- Sara, Santa Fe NM (2012, 2013, 2014)
Words fail me to truly express the rare opportunity that is bestowed to the participants of the Arab Dance Seminar. Surrounded by dedicated students and masters of their craft ADS offers full immersion of the Arab culture through music and dance. The team of instructors provide so much knowledge and an open ear for any and all questions. I highly recommend this event to and dancer who is serious about their education in Arab dance and music. It can not be missed!
- Farah Page, Cleveland (2013, 2014)

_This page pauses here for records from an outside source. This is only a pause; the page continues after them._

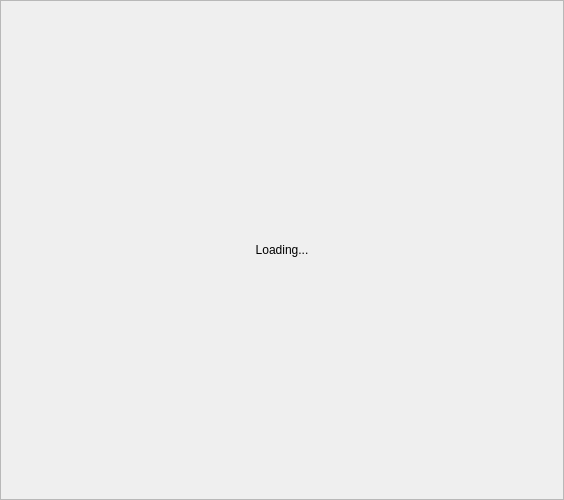
Above: aboutbox.ui from pjrinaldi/wombatforensics before the change. Below: the same form after it.
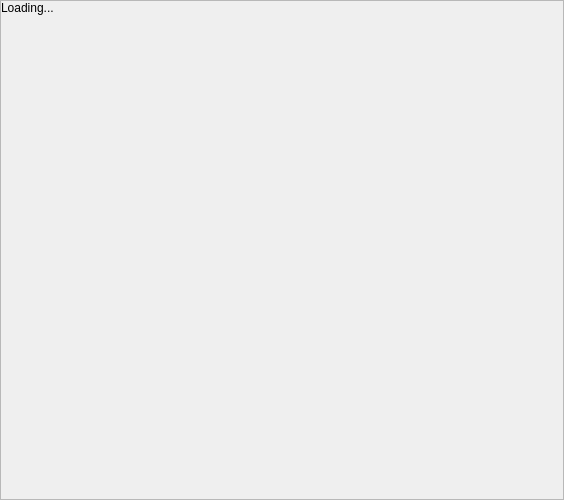
That is the form after the change.

Diff of the .ui file:
```diff
--- a/aboutbox.ui
+++ b/aboutbox.ui
@@ -80,7 +80,13 @@
           <string>Loading...</string>
          </property>
          <property name="alignment">
-          <set>Qt::AlignCenter</set>
+          <set>Qt::AlignLeading|Qt::AlignLeft|Qt::AlignTop</set>
+         </property>
+         <property name="wordWrap">
+          <bool>true</bool>
+         </property>
+         <property name="margin">
+          <number>15</number>
          </property>
          <property name="textInteractionFlags">
           <set>Qt::NoTextInteraction</set>
```
Left out of the diff: 2 changed lines with no effect on the pictures.
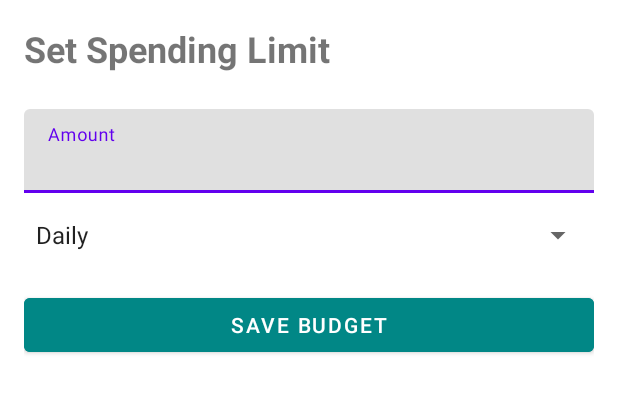
After one commit to jvillanueva3651/HabitGuard, an Android app: the layout activity_budget_setup.xml on its own in the app's theme, with its tools: preview values and no code run, on a phone screen of 412 x 824 dp. The commit adds this screen. Shown: the top 393 px of the screen. Run offline under Robolectric (Android 15) with nearby library versions, the phone set to English and light mode, and no system bars.

Commit message:
Created BudgetSetupActivity and layout.

```diff
--- /dev/null
+++ b/app/src/main/res/layout/activity_budget_setup.xml
@@ -0,0 +1,46 @@
+<?xml version="1.0" encoding="utf-8"?>
+<LinearLayout xmlns:android="http://schemas.android.com/apk/res/android"
+    xmlns:app="http://schemas.android.com/apk/res-auto"
+    xmlns:tools="http://schemas.android.com/tools"
+    android:layout_width="match_parent"
+    android:layout_height="match_parent"
+    android:orientation="vertical"
+    android:padding="16dp">
+
+    <TextView
+        android:layout_width="wrap_content"
+        android:layout_height="wrap_content"
+        android:text="Set Spending Limit"
+        android:textSize="24sp"
+        android:textStyle="bold"
+        android:layout_marginBottom="24dp"/>
+
+    <com.google.android.material.textfield.TextInputLayout
+        android:layout_width="match_parent"
+        android:layout_height="wrap_content"
+        android:layout_marginBottom="16dp"
+        android:hint="Amount">
+
+        <com.google.android.material.textfield.TextInputEditText
+            android:id="@+id/amountInput"
+            android:layout_width="match_parent"
+            android:layout_height="wrap_content"
+            android:inputType="numberDecimal"/>
+    </com.google.android.material.textfield.TextInputLayout>
+
+    <Spinner
+        android:id="@+id/periodSpinner"
+        android:layout_width="match_parent"
+        android:layout_height="wrap_content"
+        android:entries="@array/budget_period_options"
+        android:layout_marginBottom="24dp"/>
+
+    <Button
+        android:id="@+id/saveButton"
+        android:layout_width="match_parent"
+        android:layout_height="wrap_content"
+        android:text="Save Budget"
+        android:backgroundTint="@color/teal_700"
+        android:textColor="@color/white"/>
+
+</LinearLayout>
--- a/app/src/main/res/values/strings.xml
+++ b/app/src/main/res/values/strings.xml
@@ -103,6 +103,13 @@
     <string name="credit_format">Credits: $%1$.2f</string>
     <string name="balanceTextView_fragment_home">Balance: $500.00</string>
     <string name="spendingTextView_fragment_home">Monthly Spending: $200.00</string>
+    <string-array name="budget_period_options">
+        <item>Daily</item>
+        <item>Weekly</item>
+        <item>Monthly</item>
+    </string-array>
+    <string name="no_budget_message">No budget set up</string>
+    <string name="set_budget_button">Set Budget</string>
     <string name="daily_streak_fragment_home">Daily Streak</string>
     <string name="current_streak_fragment_home">Current Streak</string>
     <string name="currentStreakTextView_fragment_home">10 days</string>
```
Also changed, not shown: app/src/main/java/com/washburn/habitguard/ui/finance/BudgetSetupActivity.kt (added, +63 -0 lines).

I attended Karim's Arab Dance Seminar in Nov 2006 in New Haven CT. I flew all the way from San Jose, CA to attend the seminar, and it was definitely worth the trip, the expense and more. I had already studied Egyptian dance with Nourhan Sharif for a few months, and had attended a very brief workshop with Karim in San Francisco, so I had a little background on the subject, but honestly I think I learned more in the 48 hours or so of that workshop than I had in about 8 years of studying "belly dance" in California with various relatively experienced & knowledgeable dance teachers. I found all of the seminar faculty extremely knowledgeable, talented, sincere, and inspiring. In fact I was so inspired by Kay Hardy Campbell's stories of the Saudi women's music ensembles and her own oud playing at the seminar that I came back to CA, found an oud and a local teacher, and have since joined an Arabic music class and ensemble, which I performed with for the first time this summer. I can honestly say my life has taken a whole new direction that it never would have otherwise, because of the contacts I made and the knowledge I gained at that seminar (I always remember the malfouf from Karim's rhythm class!). On top of that, it was great fun, every moment was interesting and mentally & physically challenging. The other students were very nice, interesting and intelligent people and I have stayed in touch with some of them since then. Honestly, I would go again to this year's seminar, but I've already used up all my vacation time for the year. If you are the slightest bit interested in the dance and music of the Arab world, by all means go and take advantage of this fabulous program!
- Suzanne Cuzio, Santa Cruz California (student Fall 2006)
I found it wonderful to be able to spend a weekend with a number of instructors that are so knowledgeable in their areas of teaching. The whole Arab Dance Seminar experience made me more excited about Arab dance and culture than I had ever been before. Its well-organized program allowed me to focus on specific topics which led to a deeper appreciation and knowledge about the art form and culture as well as recognize its great diversity. Most importantly, by being exposed to topics such as musicality, rhythms and language my interest was sparked so that since my Arab Dance Seminar experience I have continued to learn about these topics.
- Megan Kent, Saskatoon Canada (student Fall 2006 and Spring 2007)
I went to the Arabic Dance Seminar knowing it was going to be a great experience but it completely exceeded my expectations. It was fantastic to study with people who know and understand the roots of Arabic music and dance and who are able explain the cultural context. It was also an opportunity to study topics that are not commonly taught in other dance events like Maghrebi, Zaar or Beduin dances. Every teacher made an effort to explain not only the steps but the meaning, context and feeling of the dances being taught. It is certainly a unique opportunity to go back to the core of the dance forms we study and love so much.
- Andrea Novoa, Las Vegas (student Fall 2008)